4. CMS and Providers should be rewarded more for Performance Improvement. One of the historical problems of quality reporting is that clinicians removed themselves from the process. Thus quality reporting often failed to involve providers in review of data and benchmarks, stifling initiatives for improvement, as well. Providers must recognize that while quality reporting is not going away, the review of outcomes and processes is critical.

Cost data alone does not sufficiently guide improvement initiatives, but the addition of accurate, comprehensive quality information will facilitate the full discussion of value. Population-based care and specialty episodes of care are models of how both cost and quality/outcomes can be measured simultaneously—and eventually compared to others.

5. CMS and Providers should concentrate their quality reporting on a streamlined core of quality measures where improvement is evaluated over time. The overwhelming number of quality measures now in use represents a focus on physicians rather than patients. They also measure single-point-in-time values as opposed to outcomes over time, which present a better view of patient status. Unlike MedPac recommendations in its June 2017 report to Congress, we believe that this data should include clinical EMR data and not just claims data.
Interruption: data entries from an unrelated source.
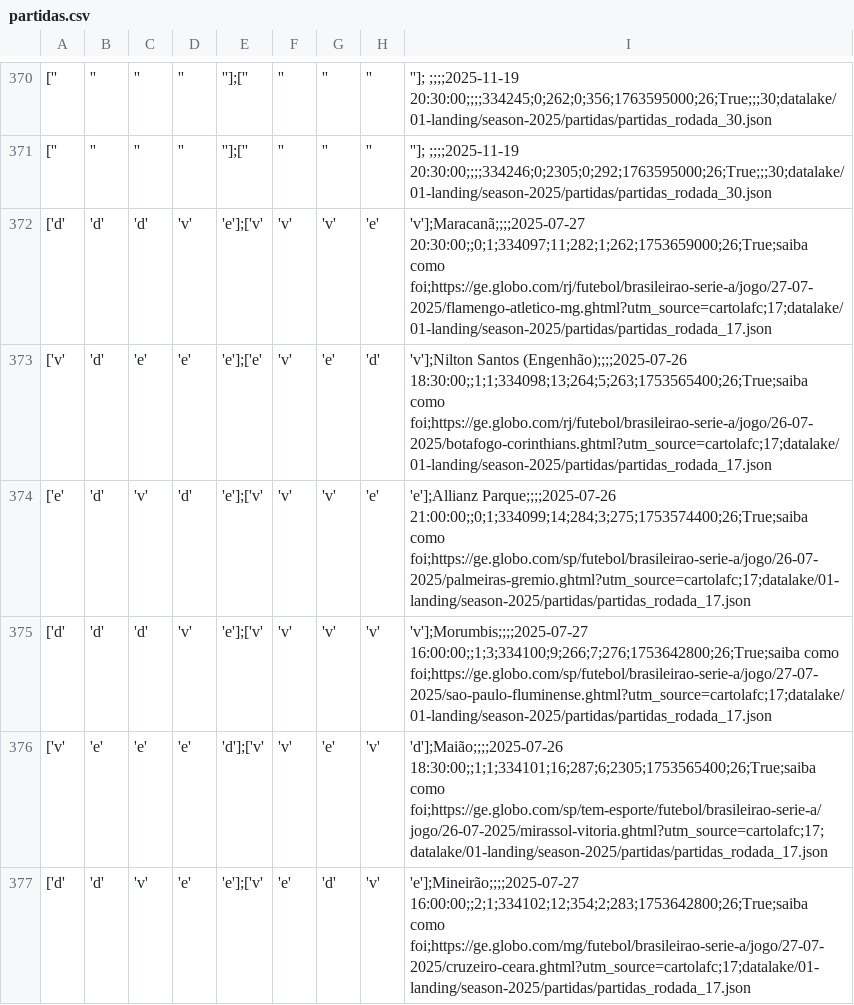
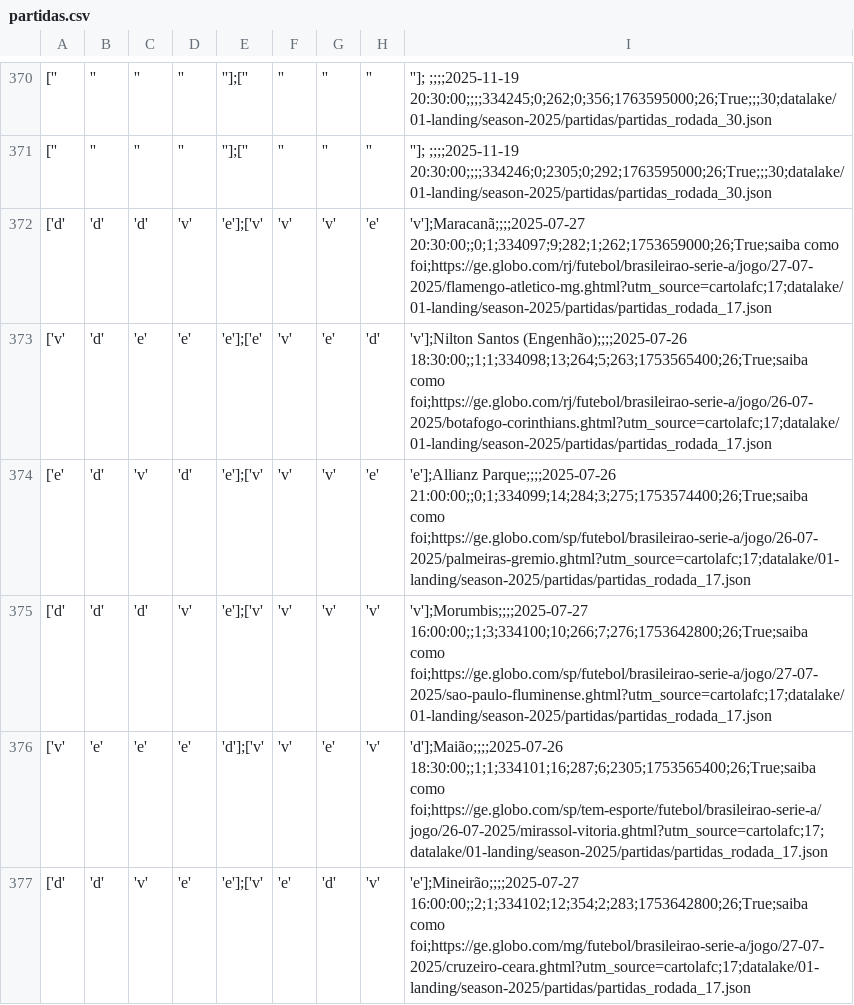
Before and after one commit to adntayer/cartola_datalake, a CSV file: datalake/02-bronze/season-2025/partidas/partidas.csv, drawn as a sheet; only a part is shown, gaps mark what is left out; the diff covers the shown part only; the diff names each change by its address in the sheet, - before the commit and + after, or states it on an @@ line.

Commit message:
📡 [data landing-to-bronze partidas]: automatic update data Mon Aug 11 10:43:39 UTC 2025

```diff
--- a/datalake/02-bronze/season-2025/partidas/partidas.csv
+++ b/datalake/02-bronze/season-2025/partidas/partidas.csv
-I372: 'v'];Maracanã;;;;2025-07-27 20:30:00;;0;1;334097;11;282;1;262;1753659000;26;True;saiba como foi;https://ge.globo.com/rj/futebol/brasileirao-serie-a/jogo/27-07-2025/flamengo-atletico-mg.ghtml?utm_source=cartolafc;17;datalake/01-landing/season-2025/partidas/partidas_rodada_17.json
+I372: 'v'];Maracanã;;;;2025-07-27 20:30:00;;0;1;334097;9;282;1;262;1753659000;26;True;saiba como foi;https://ge.globo.com/rj/futebol/brasileirao-serie-a/jogo/27-07-2025/flamengo-atletico-mg.ghtml?utm_source=cartolafc;17;datalake/01-landing/season-2025/partidas/partidas_rodada_17.json
-I375: 'v'];Morumbis;;;;2025-07-27 16:00:00;;1;3;334100;9;266;7;276;1753642800;26;True;saiba como foi;https://ge.globo.com/sp/futebol/brasileirao-serie-a/jogo/27-07-2025/sao-paulo-fluminense.ghtml?utm_source=cartolafc;17;datalake/01-landing/season-2025/partidas/partidas_rodada_17.json
+I375: 'v'];Morumbis;;;;2025-07-27 16:00:00;;1;3;334100;10;266;7;276;1753642800;26;True;saiba como foi;https://ge.globo.com/sp/futebol/brasileirao-serie-a/jogo/27-07-2025/sao-paulo-fluminense.ghtml?utm_source=cartolafc;17;datalake/01-landing/season-2025/partidas/partidas_rodada_17.json
```
Also changed, not shown: 38 edited cells elsewhere in this file.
6. Providers should focus on creating value from their EHRs through appropriate use, standardization and better education and training. This will mean commitment of resources to investigating how the EHR stores data, ensuring that codes are updated, and that regular education and training are provided to users. Good use of technology will remove reporting burdens from providers. By standardizing what is collected, and how, organizations can shift quality reporting from a burdensome administrative task into a method of quantifying outcomes over time.

7. Consumers and patients must be part of the direct measurement process. Providers need to consider how to incorporate direct patient feedback, as well as outcome data, into quality measurement and reporting. CMS also needs to adopt a strategy that includes these elements in quality measures.

Founded as ICLOPS in 2002, Roji Health Intelligence guides health care systems, providers and patients on the path to better health through Solutions that help providers improve their value and succeed in Risk. Roji Health Intelligence is a CMS Qualified Clinical Data Registry.

Image Credit: Robert Lukeman